When Bulworth breaks sobbing down in the beginning, it’s a meditation on late middle age and the hollowness of the hollow life. And a little incongruously, Mr. Beatty seems to understand the despair. Somehow, Bulworth constitutes a summing-up not only of Mr. Beatty’s long career as an American movie star, but of 30 years of wandering in and out of the shadow of the 60′s. He has seen something in his 61 years, and he has ideas: Some are inspired, some are naïve and some are sensible. But whatever else is true, there’s a Capra-like drive to both the movie and the director’s purpose. “It’s a volcano,” said one person close to the movie who recently was watching somewhat worriedly, trying to see if the studio would get behind the picture.
In itself, Bulworth represents a kind of closure for the tragic generation that collapsed under its own faux-revolutionary weight, a kind of comedy elegy to Huey Newton, to Democrats elected in the 1974 post-Watergate midterm elections, to the rise of television, to the collapse of racial optimism in America.
“What we didn’t know in the 70′s,” said Mr. Beatty, “was you do this, you kill him at the end, flop. But what you’re really talking about is, after all is said and done, the advertising campaigns and the grosses go up in smoke, and you’re only left with the movie. And they call it the Golden Age, which went from sort of Bonnie and Clyde , over there, to that other thing that happened–for me, it’s Reds . The old studios kind of got tuckered out about then. And then all these rebellious movies started being made.
“That content was then chosen pretty much by these lunatics in the asylum that went from non-money people up until a new boss took over. That new boss was television advertising. And so went from the old money people, to the new money people. It went from Metro-Goldwyn-Mayer to the ad guys, and advertising has been fooling people ever since. It’s gone from 600 theaters to 1,000 and from 1,000 to 2,000. Dick Tracy opened in 3,000 theaters. Godzilla is opening in 6,000 theaters. And it’s a nuclear attack.

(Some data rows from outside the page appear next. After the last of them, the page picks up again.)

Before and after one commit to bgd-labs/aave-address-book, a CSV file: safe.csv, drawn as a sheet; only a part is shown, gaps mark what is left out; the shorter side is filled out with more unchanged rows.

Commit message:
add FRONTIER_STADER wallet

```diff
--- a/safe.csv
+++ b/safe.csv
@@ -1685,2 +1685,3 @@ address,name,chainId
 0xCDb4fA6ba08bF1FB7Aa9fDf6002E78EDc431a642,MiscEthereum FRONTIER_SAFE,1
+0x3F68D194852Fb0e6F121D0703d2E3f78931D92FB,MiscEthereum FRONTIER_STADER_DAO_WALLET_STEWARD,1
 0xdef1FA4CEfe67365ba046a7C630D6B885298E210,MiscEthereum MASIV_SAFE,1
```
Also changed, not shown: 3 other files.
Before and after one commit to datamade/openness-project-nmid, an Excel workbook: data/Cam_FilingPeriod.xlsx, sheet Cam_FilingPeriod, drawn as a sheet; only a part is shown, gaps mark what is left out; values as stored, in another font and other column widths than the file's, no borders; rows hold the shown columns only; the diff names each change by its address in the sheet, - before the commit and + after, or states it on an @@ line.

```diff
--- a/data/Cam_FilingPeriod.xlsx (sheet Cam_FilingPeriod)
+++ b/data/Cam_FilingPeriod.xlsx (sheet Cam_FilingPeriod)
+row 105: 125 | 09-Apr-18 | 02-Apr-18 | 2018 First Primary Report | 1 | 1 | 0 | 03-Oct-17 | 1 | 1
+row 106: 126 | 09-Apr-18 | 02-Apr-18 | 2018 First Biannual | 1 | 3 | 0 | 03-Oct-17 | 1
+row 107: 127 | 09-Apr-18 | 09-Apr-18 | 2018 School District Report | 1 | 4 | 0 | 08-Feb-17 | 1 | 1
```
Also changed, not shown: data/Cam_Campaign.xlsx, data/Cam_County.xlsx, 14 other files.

“And the same way as in politics. Get a picture of the people who were in the Senate in 1968. Get a picture of them. Take their names off the picture, and then tell me if you would consider Ernest Gruening or Paul Douglas or Stuart Symington, Mike Mansfield, Jack Javits … Tell me if you would be inclined to run a lot of 30-second spots with them … and these were great men. I could go on and on and on about them.” The phone rang. It was Peggy Siegal, the New York publicist. There was an overflow at the Ziegfeld, and she had to schedule a second screening at the Coronet.
Warren Beatty looked up in the Bemelmans Bar and popped a nut. It was 1998 and he was grinning, big and creased. The 70′s weren’t back. But they weren’t necessarily over, either.